Milking put you in the closest possible relationship to an animal, even closer that riding a horse. You heard the animal chewing her cud and smelled her many smells, ranging from sweet to pungent. You learned her personality, what she liked and didn’t like. You found out quickly how hard to squeeze her teats to get a steady stream—not so hard as to irritate her, but hard enough to make the milk flow easily. You learned that she had good days and bad days. Some mornings she seemed genuinely pleased to see you; other mornings you were an annoyance.
Milking also allowed me to have Pa to myself. If I wanted to talk with him about something, ask him a question, this was the time. He usually milked a cow right next to mine, and the barn was quiet apart from the cows rattling in their stanchions. So conversation was easy.
The coming of the milking machine also brought an end to our once quiet, peaceful milking time. Whereas the barn atmosphere once invited easy conversation, now I had to raise my voice to be heard. With the milking machine operating, I only asked the necessary questions because unless Pa was standing near me, he couldn’t hear me and I couldn’t hear him. The constant whir of the engine and whoosh of the vacuum also overshadowed the subtle sounds of cattle eating, stanchions rattling, and barn cats meowing for handouts.Emotions welled up in me as I read some parts of this book. Chapter 19, Ma’s Illness was one. When Ma goes to the city for an operation and is gone a long time, Pa and Jerry and his two younger brothers come to a better understanding of just how important Ma is to the family economy. And the chapter titled, Fire, wherein all the neighbors turn out to save the Apps farm from certain ruin was enough to bring a lump to my throat. Later, a violent wind storm threatens to destroy the barn. Large timbers fall onto the cows inside, injuring them, and, again, the neighbors show up.
Through the setbacks, Pa is stoic. But when brucelosis hits the herd, that’s the hardest for him:
Fourteen of our fifteen cows had to be destroyed. We had known the cows since they were calves. They had names—Mary, Jane, Eleanor, Sandy, Lorraine, Mildred. They had personalities, special traits, likes and dislikes. We knew each one as a member of the family, as indeed they were. Now they had to be destroyed, all except Violet, who for some reason, tested negative and continued to do so each time she was tested.In the final analysis, I think Every Farm Tells A Story is a wonderful book because it provides a glimpse into the cultural beauty of traditional farming in America. But, at the same time, it is a terribly sad book because it chronicles the destruction of that way of life by the forces of industrialism, under the guise of “progress.”
Ross Caves, the local trucker, sent two cattle trucks to our farm on a Monday morning in September. Each cow walked up the ramp to the truck. They looked at us through the slats, wondering what now, after all they had been through that summer. It was a sadder morning than when the barn nearly blew over. it was one of the few times I ever saw Pa cry, as his prized possessions walked up the ramp to their slaughter.
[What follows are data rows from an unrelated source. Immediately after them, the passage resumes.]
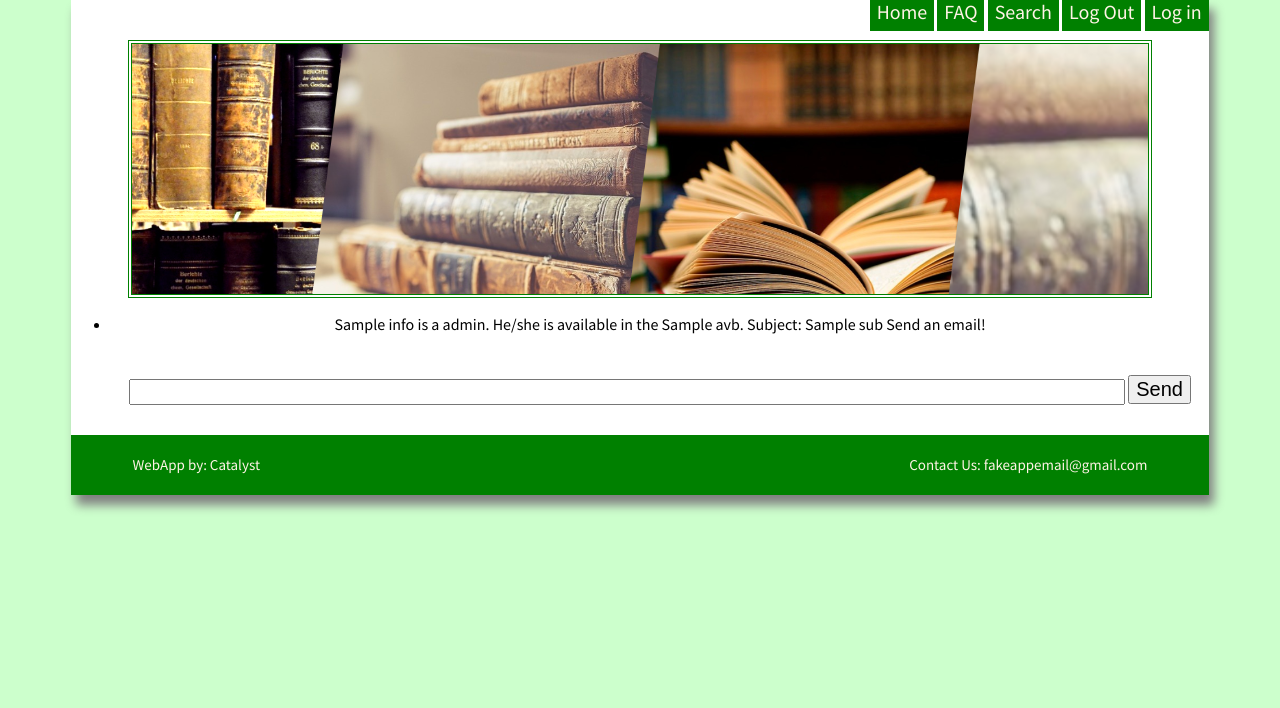
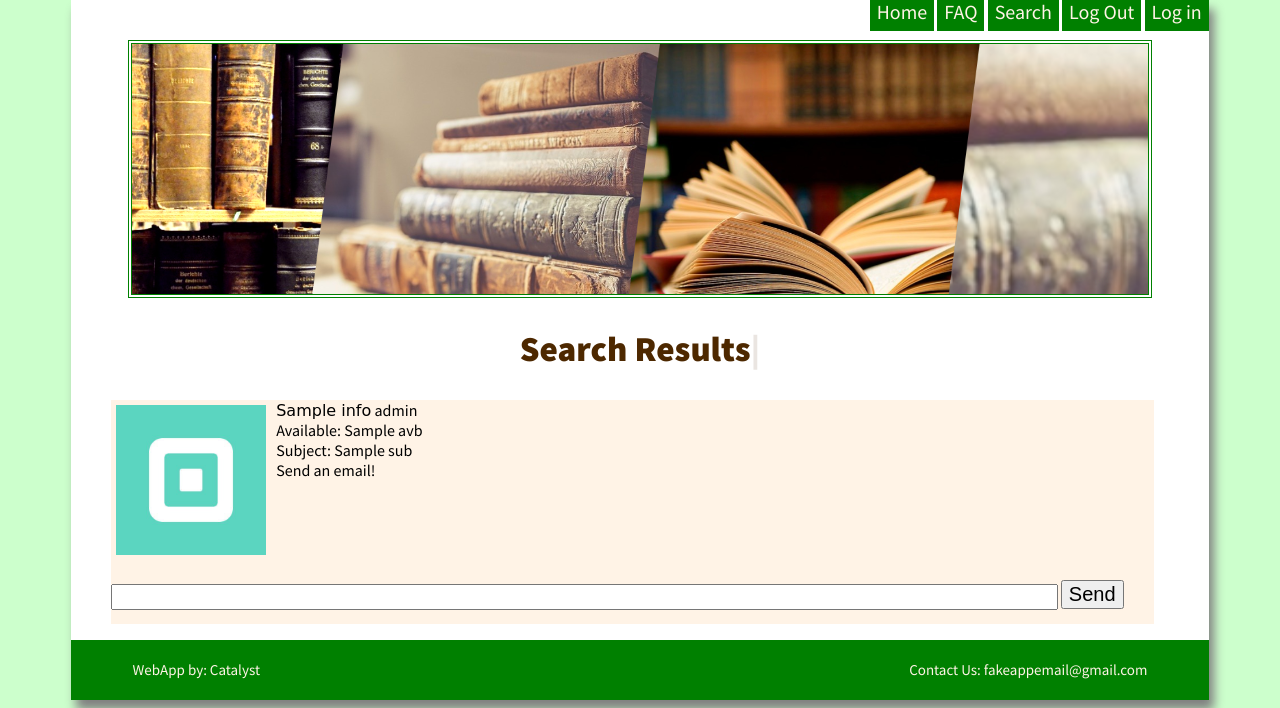
Before and after one commit to rolandafaga/Tutoriffic, a Python web app: template templates/list.html in a window 1280 px wide. Shown: the part 165-873 px from the top of the page. Before the commit the page ends 677 px from the top, so only its background shows below. Run offline with Jinja, Linux system fonts and the light colour scheme; the template is opened without the code that fills it: most values are stand-ins (such as "Sample title", 1, 10 or a date in 2020); some libraries are stand-ins or nearby versions.

Commit message:
more formatting in progress

```diff
--- a/css/style.css
+++ b/css/style.css
@@ -345,3 +345,25 @@ select {
 .hide {
   display: none;
 }
+
+/* Search Results */
+
+#userinfo {
+  text-align: left;
+  position:relative;
+  background-color: #fff3e6;
+  margin-right:5%;
+  margin-bottom: 15px;
+}
+
+#dp {
+  height:150px;
+  float:left;
+  padding-right:10px;
+  margin-top: 5px;
+  margin-left: 5px;
+}
+
+#namee {
+  font-family: cursive;
+}
--- a/templates/list.html
+++ b/templates/list.html
@@ -24,21 +24,21 @@
             <a class="{{login_button}} navigation" href="{{url}}">Log in</a>
     </p>
     <div class="header"><img src="images/temp_header.jpg"></img></div>
+    <h2 class="test">Search Results<span>|</span></h2>
     <ul>
     {% for info in clients %}
-    <li>
-      <p>
-      {{info.name}} is a {{info.user_type}}.
-      He/she is available in the {{info.avb}}.
-      Subject: {{info.sub.capitalize()}}
+      <div id="userinfo">
+      <img id="dp" src="images/profilepic1.jpg"/>
+      <div><span id="namee">{{info.name}}</span> <span>{{info.user_type}}</span></div>
+      <div><span>Available: </span><span>{{info.avb}}</span></div>
+      <div><span>Subject: </span><span>{{info.sub.capitalize()}}</span></div>
       Send an email!
       <form method='post'>
         <input value='{{info.email}}' name='email' hidden>
         <input name='body'>
         <button>Send</button>
       </form>
-      </p>
-    </li>
+    </div>
     {% endfor %}
   </ul>
   </body>
```
Also changed, not shown: images/profilepic1.jpg (added).
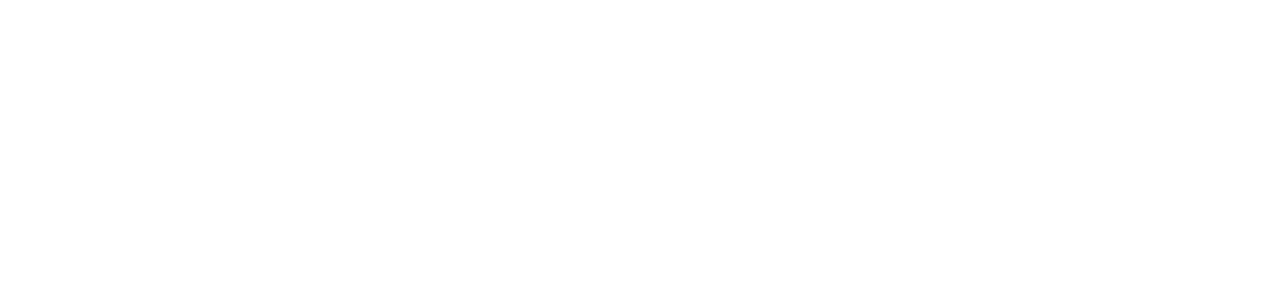
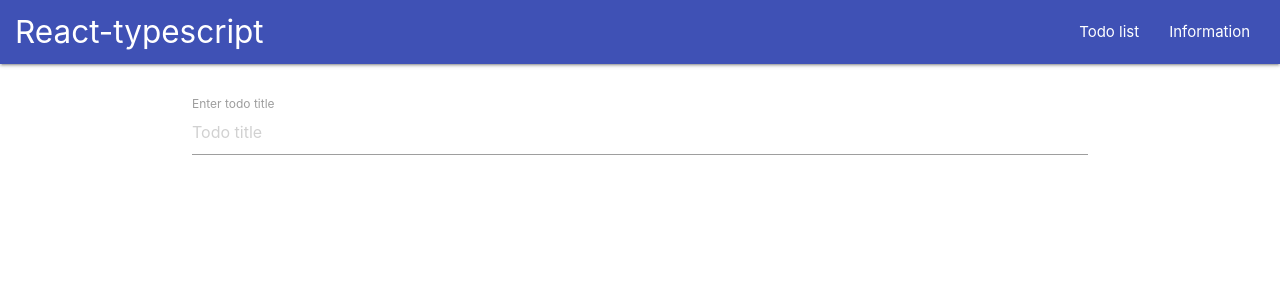
Before and after one commit to dmitry641/typescript-demo, a React (Create React App) app in the folder react-typescript/: page / in a window 1280 px wide. Shown: the top 300 px of the page. Built offline with nearby package versions, Linux system fonts and the light colour scheme.

Commit message:
react ts todoform

```diff
--- a/react-typescript/public/index.html
+++ b/react-typescript/public/index.html
@@ -24,6 +24,14 @@
       work correctly both with client-side routing and a non-root public URL.
       Learn how to configure a non-root public URL by running `npm run build`.
     -->
+    <link
+      rel="stylesheet"
+      href="https://cdnjs.cloudflare.com/ajax/libs/materialize/1.0.0/css/materialize.min.css"
+    />
+    <link
+      href="https://fonts.googleapis.com/icon?family=Material+Icons"
+      rel="stylesheet"
+    />
     <title>React App</title>
   </head>
   <body>
--- a/react-typescript/src/App.tsx
+++ b/react-typescript/src/App.tsx
@@ -1,7 +1,16 @@
 import React from "react";
+import { Navbar } from "./components/Navbar";
+import { TodoForm } from "./components/TodoForm";
 
-function App() {
-  return <div></div>;
-}
+const App: React.FC = () => {
+  return (
+    <>
+      <Navbar />
+      <div className="container">
+        <TodoForm></TodoForm>
+      </div>
+    </>
+  );
+};
 
 export default App;
--- /dev/null
+++ b/react-typescript/src/components/Navbar.tsx
@@ -0,0 +1,21 @@
+import React from "react";
+
+export const Navbar: React.FunctionComponent = () => {
+  return (
+    <nav>
+      <div className="nav-wrapper indigo px1">
+        <a href="/" className="brand-logo">
+          React-typescript
+        </a>
+        <ul className="right hide-on-med-and-down">
+          <li>
+            <a href="/">Todo list</a>
+          </li>
+          <li>
+            <a href="/">Information</a>
+          </li>
+        </ul>
+      </div>
+    </nav>
+  );
+};
--- /dev/null
+++ b/react-typescript/src/components/TodoForm.tsx
@@ -0,0 +1,12 @@
+import React from "react";
+
+export const TodoForm: React.FC = () => {
+  return (
+    <div className="input-field mt3">
+      <input type="text" id="title" placeholder="Todo title"></input>
+      <label htmlFor="title" className="active">
+        Enter todo title
+      </label>
+    </div>
+  );
+};
--- /dev/null
+++ b/react-typescript/src/index.css
@@ -0,0 +1,8 @@
+.px1 {
+  padding-left: 1rem;
+  padding-right: 1rem;
+}
+
+.mt3 {
+  margin-top: 3rem;
+}
--- /dev/null
+++ b/react-typescript/src/react-app-env.d.ts
@@ -0,0 +1 @@
+/// <reference types="react-scripts" />
```
Also changed, not shown: react-typescript/src/index.tsx (+5 -4 lines).
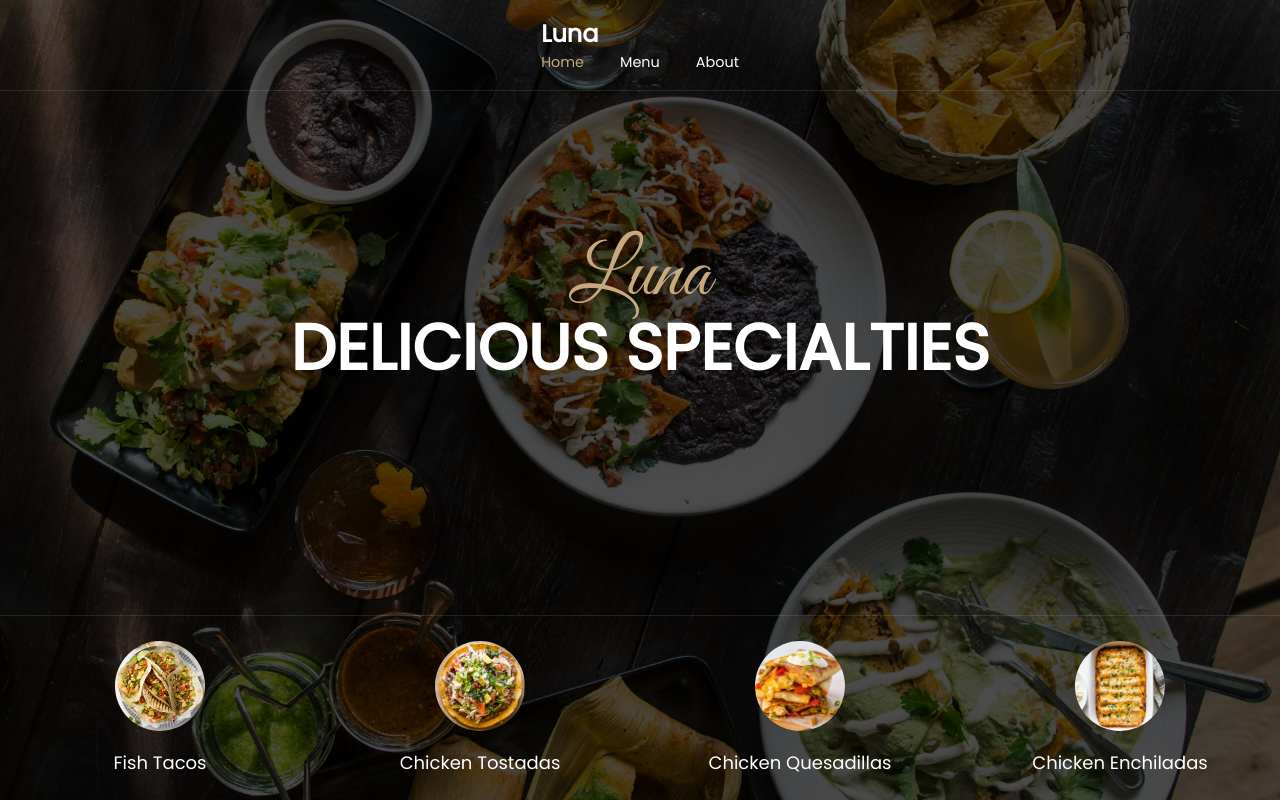
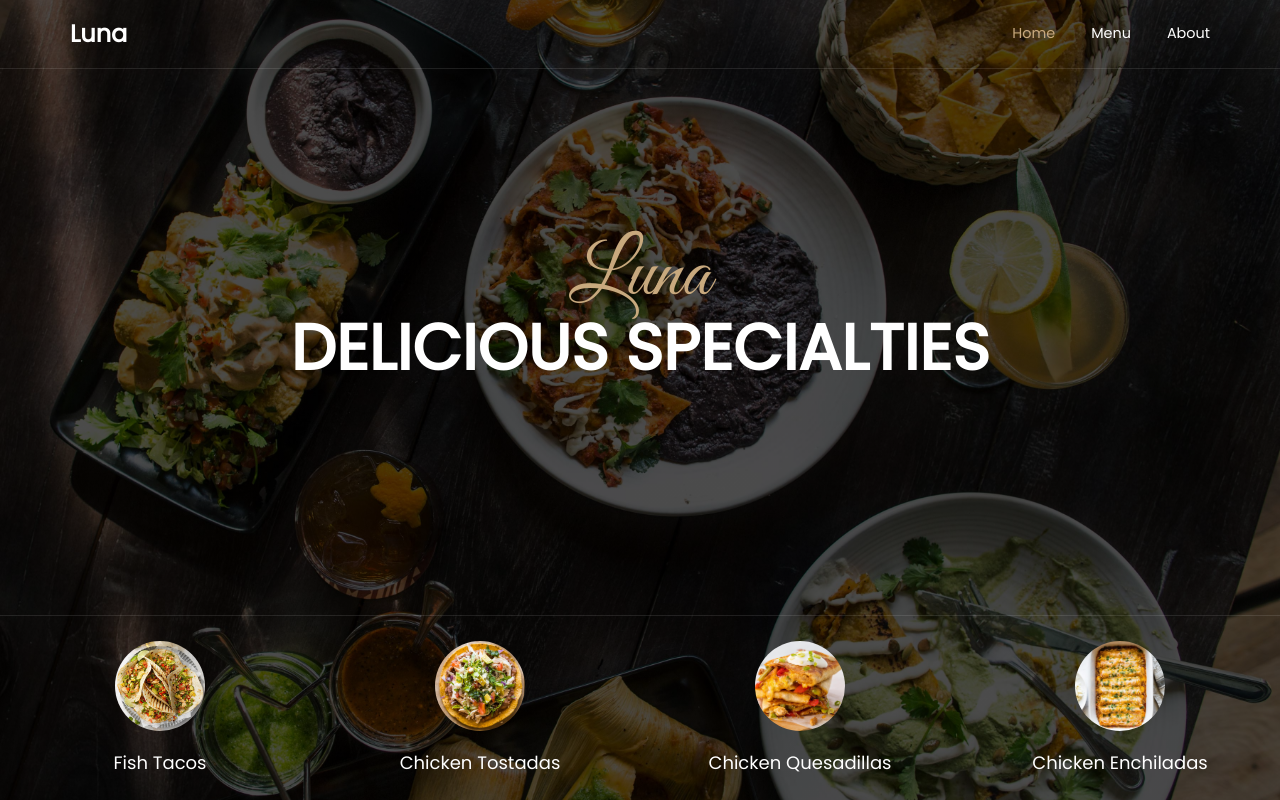
Before and after one commit to BookmanJunior/TOP-Restaraunt-Page, a website built with webpack: page src/index.html in a window 1280 px wide. Built offline with nearby package versions, Linux system fonts and the light colour scheme.

Commit message:
Rename class

```diff
--- a/src/styles/style.css
+++ b/src/styles/style.css
@@ -131,12 +131,12 @@
   color: white;
 }
 
-.nav-wrapper,
+.main-nav-wrapper,
 .container {
   width: min(1140px, 90%);
 }
 
-.nav-wrapper {
+.main-nav-wrapper {
   display: flex;
   flex-wrap: wrap;
   justify-content: space-between;
```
I wonder, is such progress really worthwhile when it destroys family and community?
In the last chapter of the book, Jerry Apps tells of how he and his two brothers all left the farm for greater opportunities in the world beyond. It is the common story in that regard. Ma and Pa continued on with farming as long as they could, then retired to a small town, and lived into their 90s. The farm was bought and subdivided. It is a bittersweet ending.
P.S. I see that Jerry Apps has written several more books. I look forward to reading them and telling you about them here in the future.